Holliday joined the Cardinals midway through the 2009 season via trade with the Oakland A’s. Since that date, his offensive production has seen a moderate bump.
|4/1/2008 - 7/23/2009||1023||36||.309||.397||.508||.399|
|7/24/2009 - Present||958||42||.326||.399||.557||.416|
Considering he spent his 2008 season in Colorado, the increase in his production after joining the Cards, however slight, is impressive. Yes, the first half of his 2009 season was played in Oakland, a ballpark not friendly to hitters. However, his 2008 and post-trade 2009 numbers are about equal (.417 to .416 wOBA respectively).
While Holliday has benefited from hitting behind Pujols, the latter can’t say the same.
|4/1/2008 - 7/23/2009||1052||71||.347||.459||.678||.482|
|7/24/2009 - Present||989||55||.318||.419||.595||.438|

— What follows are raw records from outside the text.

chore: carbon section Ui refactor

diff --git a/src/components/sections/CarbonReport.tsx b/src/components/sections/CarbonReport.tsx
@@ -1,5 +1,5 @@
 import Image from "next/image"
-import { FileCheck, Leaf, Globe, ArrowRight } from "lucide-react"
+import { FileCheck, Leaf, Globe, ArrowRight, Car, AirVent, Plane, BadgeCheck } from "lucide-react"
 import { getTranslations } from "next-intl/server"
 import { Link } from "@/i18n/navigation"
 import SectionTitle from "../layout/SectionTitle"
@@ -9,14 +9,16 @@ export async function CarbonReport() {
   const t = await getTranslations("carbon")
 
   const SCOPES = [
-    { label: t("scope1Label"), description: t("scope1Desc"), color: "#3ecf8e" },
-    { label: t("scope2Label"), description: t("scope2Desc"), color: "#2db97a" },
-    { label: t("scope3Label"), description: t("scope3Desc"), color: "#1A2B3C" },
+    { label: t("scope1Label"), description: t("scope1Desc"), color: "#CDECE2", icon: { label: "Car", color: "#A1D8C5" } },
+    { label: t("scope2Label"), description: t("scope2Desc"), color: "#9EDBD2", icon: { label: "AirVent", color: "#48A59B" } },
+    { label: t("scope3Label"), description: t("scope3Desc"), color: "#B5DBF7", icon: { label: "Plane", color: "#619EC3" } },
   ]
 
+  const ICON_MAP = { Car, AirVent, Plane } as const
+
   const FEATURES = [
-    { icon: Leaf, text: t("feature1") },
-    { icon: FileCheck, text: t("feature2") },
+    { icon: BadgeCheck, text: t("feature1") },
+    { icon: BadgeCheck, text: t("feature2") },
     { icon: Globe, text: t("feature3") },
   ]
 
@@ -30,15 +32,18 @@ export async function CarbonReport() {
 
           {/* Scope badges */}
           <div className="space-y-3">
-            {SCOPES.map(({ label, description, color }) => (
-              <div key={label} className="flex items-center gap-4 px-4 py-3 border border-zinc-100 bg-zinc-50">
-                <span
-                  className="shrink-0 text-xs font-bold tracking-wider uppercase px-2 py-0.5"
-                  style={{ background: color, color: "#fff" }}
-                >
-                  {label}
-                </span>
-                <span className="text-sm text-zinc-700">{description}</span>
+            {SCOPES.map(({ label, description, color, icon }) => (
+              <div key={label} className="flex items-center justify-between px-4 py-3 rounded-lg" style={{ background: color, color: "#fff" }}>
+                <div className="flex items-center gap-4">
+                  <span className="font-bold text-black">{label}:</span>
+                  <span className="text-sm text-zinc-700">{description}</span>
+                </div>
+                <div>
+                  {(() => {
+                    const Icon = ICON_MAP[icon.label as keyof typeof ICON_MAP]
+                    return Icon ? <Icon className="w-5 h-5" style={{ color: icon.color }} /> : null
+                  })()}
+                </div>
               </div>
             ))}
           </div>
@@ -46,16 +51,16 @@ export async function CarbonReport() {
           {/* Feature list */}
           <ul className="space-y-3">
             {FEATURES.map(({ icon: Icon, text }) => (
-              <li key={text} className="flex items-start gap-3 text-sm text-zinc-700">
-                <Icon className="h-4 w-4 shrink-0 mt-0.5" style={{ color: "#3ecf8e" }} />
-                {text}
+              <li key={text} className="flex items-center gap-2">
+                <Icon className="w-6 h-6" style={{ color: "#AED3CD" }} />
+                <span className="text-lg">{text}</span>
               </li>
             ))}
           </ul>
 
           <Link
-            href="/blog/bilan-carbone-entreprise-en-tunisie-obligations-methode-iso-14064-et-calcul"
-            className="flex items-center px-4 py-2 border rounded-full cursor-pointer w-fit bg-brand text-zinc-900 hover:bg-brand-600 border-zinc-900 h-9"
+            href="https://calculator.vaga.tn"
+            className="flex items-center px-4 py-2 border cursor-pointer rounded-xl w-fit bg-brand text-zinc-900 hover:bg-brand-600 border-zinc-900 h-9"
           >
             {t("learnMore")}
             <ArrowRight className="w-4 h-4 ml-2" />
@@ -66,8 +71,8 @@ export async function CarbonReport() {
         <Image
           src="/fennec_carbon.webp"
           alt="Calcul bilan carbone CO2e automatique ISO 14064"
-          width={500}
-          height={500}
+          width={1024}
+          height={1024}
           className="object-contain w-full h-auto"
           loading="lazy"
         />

The drop is even more striking when you consider that Pujols posted a .727 SLG and .494 wOBA in 2009 before the trade, and a .580 SLG and .442 wOBA after it. Perhaps there is no correlation; Pujols’ numbers after the trade are outstanding for any hitter. But it is interesting how they seem to suggest he hasn’t gained any noticeable benefit from having Holliday hit behind him, at least not to this point.